I soon left the shade of the pines and stepped once more onto an open dike that stretched straight and wide to the south. Here, fill dirt dredged some twenty years ago from the river's edge to top the dike remained too salty to support any vegetation. Another trunk (Bear Island has about seventy-five trunks) brought in water to the impoundment on the left, and just beyond, I could see the tree line of Off Island, where last I had seen the golden cannas.
A male painted bunting flew among the tallow trees and small palmettos between the dike and the river, while another male sang from farther down the dike. Just twenty yards ahead, a rice rat raced across the bare surface of the dike and dove into the thick edge. Excellent swimmers, rice rats thrive in this habitat, varying their diet of grasses and seeds in the summer with the occasional eggs and young of the marsh wrens busily singing from the tall grass of the impoundment. I covered about 250 yards of this dike quickly, the sun and the temperature now both a little higher. With this dike still stretching far ahead along the Ashepoo, I turned onto a shorter dike to the left, where a very vocal green heron popped out of the grass and into a solitary live oak growing on the dike's edge.
This short dike led me quickly to Off Island, where the road bends to the right through the pines. From here I could see the large white blooms of swamp rose mallow, towering above the isolated slough. I took a second road to the left and in minutes had at last arrived, after a brisk walk of about an hour and fifteen minutes.
A sea of golden cannas greeted me, their creamy yellow blooms on long flower stalks that rose from the light green foliage. Up close, I noted the asymmetrical three-petal shape of the flowers and the many unopened buds suggesting an extended period of bloom. The large, upright leaves felt cool to the touch and somewhat leathery. Packed tightly together, the cannas formed a pure stand that extended for perhaps a quarter-acre, the mallows dotting the edges. The ground, which had no doubt held water earlier in the year, now had dried completely. These unusual flowers may exist elsewhere on Bear Island, but I have never seen them and have only seldom seen golden cannas anywhere in South Carolina, and then in only small patches.
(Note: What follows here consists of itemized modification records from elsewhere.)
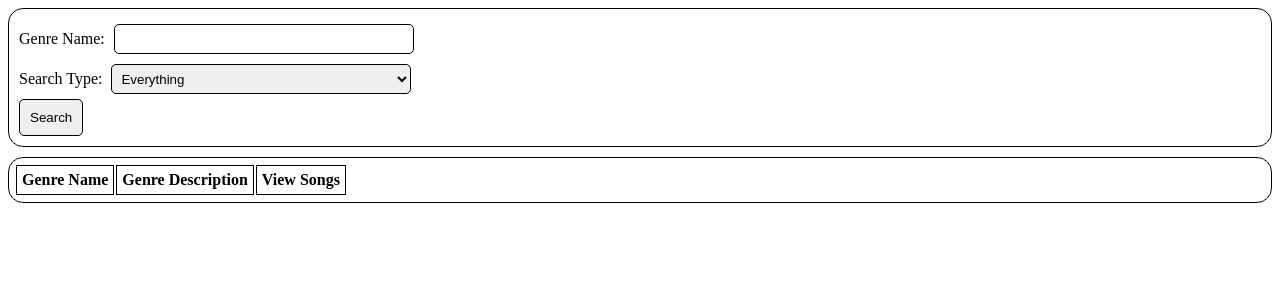
Repository: jasonfic/jmf194_INFSCI1017
Page: MusicJpaWeb/WebContent/genre2.html
These files come from the project's save history. The page is drawn as it stood at one moment and after the next save; the edit follows.
The browser window is 1280 px wide. The pictures show the whole page.

Above is the page before, as saved 2019-04-14 00:40:13.
Console error: SyntaxError: Unexpected token '*'

### MusicJpaWeb/WebContent/genre2.html
<html>
<head>
<meta charset="UTF-8">
<title>Music Genres</title>
<script src="script/jquery-3.4.0.min.js"></script>
<link href="css/style.css" rel="stylesheet" type="text/css" />

</head>
<body>
<div id="genreSearch">
	<div>
		Genre Name: <input type="text" id="genreName" name="genreName" value="" class="textField" />
	</div>
	<div>
		Search Type:
		<select name="searchType" id="searchType" class="textField">
			<option value="">Everything</option>
			<option value="equals">Equals</option>
			<option value="begins">Begins</option>
			<option value="ends">Ends</option>
			<option value="contains">Contains</option>
		</select>
	</div>
	<div>
		<input type="button" id="btnSearch" name="btnSubmit" value="Search" />
	</div>
</div>

<div id="searchResults">
	<table id="tblSearchResults">
		<tr>
			<th>Genre Name</th>
			<th>Genre Description</th>
			<th>View Songs</th>
		</tr>
	</table>
</div>

</body>
<script>
	$(document).ready(function (){
		$("#btnSearch").click(function (){
			search();
		});

		$("#genreName").keyup(function () {
			var keyPressed = $("#genreName").val();
			if (keyPressed.length > 2) {
				search();
			}
			else {
				$(".dataRow").remove();
			}
		});*/
	});

	function search(optSearchType) {
		var genreName = $("#genreName").val();
		var searchType = $("#searchType").val();
		// console.log("Genre: " + genreName);
		// console.log("SearchType: " + searchType)
		var url = "GenreListWS?genreName=" + genreName + "&searchType=" + searchType;
		// console.log(url);
		$.get(url, function(resp){
			parseGenreData(resp);
		})
		/* logic for dealing with optional parameters
		if(optSearchType === undefined) {
			searchType = $("#searchType").val();
		}
		else {
			searchType = optSearchType;
		}*/
	}

	function parseGenreData(data){
		// $("#searchResults").text(JSON.stringify(data));
		//$(".dataRow").empty();
		var result = "";

		for(var i=0; i < data.length; i++){
			var tr = $("<tr></tr>"); // created empty html table row
			tr.attr({"class" : "datarow"});

			// First data cell
			var td = $("<td></td>"); // created empty html table data
			td.html(data[i].genre_name);
			tr.append(td);

			// Second data cell
			// Note that we don't need to redeclare this
			td = $("<td></td>");
			td.html(data[i].description)
			tr.append(td);

			// Third data cell
			td = $("<td></td>");
			var link = "<a href='song.html?genre_id=" + data[i].genre_id + "'>View Songs</a>";
			td.html(link)
			tr.append(td);

			// Append row to the table
			$("#tblSearchResults").append(tr);

			// result += 'Name: ' + data[i].genre_name + ' Description: ' + data[i].description + '<br />';
		}

		// $("#searchResults").html(result);
	}
</script>
</html>

### MusicJpaWeb/WebContent/css/style.css
#genreSearch {
	border: 1px solid #000;
	padding: 10px;
	border-radius: 15px;
}

.textField {
	border: 1px solid #000;
	border-radius: 5px;
	padding: 5px;
	margin: 5px;
	width: 300px;
	height: 30px;
}

#searchResults {
	border: 1px solid #000;
	heading: 10px;
	padding: 5px;
	margin-top: 10px;
	border-radius: 15px;
}

input[type=button] {
	border: 1px solid #000;
	padding: 10px;
	border-radius: 5px;
}

#tblSearchResults tr th, td {
	border: 1px solid #000;
	padding: 5px;
	border-collapse: ;
}

Loaded but not shown: MusicJpaWeb/WebContent/script/jquery-3.4.0.min.js (library)

After the next save:
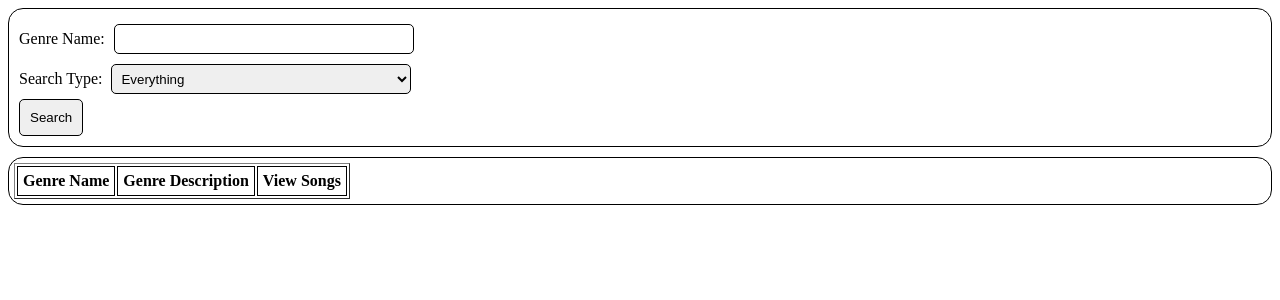
Saved 83 s later.
--- a/MusicJpaWeb/WebContent/genre2.html
+++ b/MusicJpaWeb/WebContent/genre2.html
@@ -27,7 +27,7 @@
 </div>
 
 <div id="searchResults">
-	<table id="tblSearchResults">
+	<table border="1" id="tblSearchResults">
 		<tr>
 			<th>Genre Name</th>
 			<th>Genre Description</th>

After the save that followed:
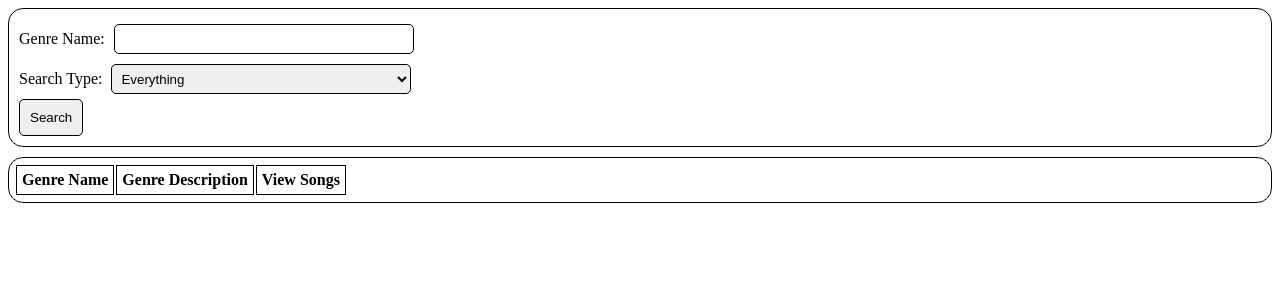
Saved 33 s later.
--- a/MusicJpaWeb/WebContent/genre2.html
+++ b/MusicJpaWeb/WebContent/genre2.html
@@ -27,7 +27,7 @@
 </div>
 
 <div id="searchResults">
-	<table border="1" id="tblSearchResults">
+	<table id="tblSearchResults">
 		<tr>
 			<th>Genre Name</th>
 			<th>Genre Description</th>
Other than the "whirr, whirr" of a red-headed woodpecker calling from atop a dead pine snag and the rapid drumming of a smaller downy woodpecker from across the slough, only a light breeze through the pines interrupted the morning stillness.
While I could have taken a somewhat longer, alternate route back to my vehicle, I decided to simply retrace my steps. Along the way I watched an osprey hovering above an impoundment and disturbed a six-foot alligator sunning on a grassy bank.
Bear Island, one of the top birdwatching spots in the state, hosts many more birds of a greater variety during the winter, but on this summer morning, in just a few hours, I saw or heard more than thirty species. By starting out just after dawn I avoided the heat and humidity of mid-day, and tolerated the yellow flies and mosquitoes as part of the experience. The result was a pleasant outing through interesting and varied habitats, combined with the satisfaction of seeing an unusual native wildflower in its natural environment, blooming in profusion.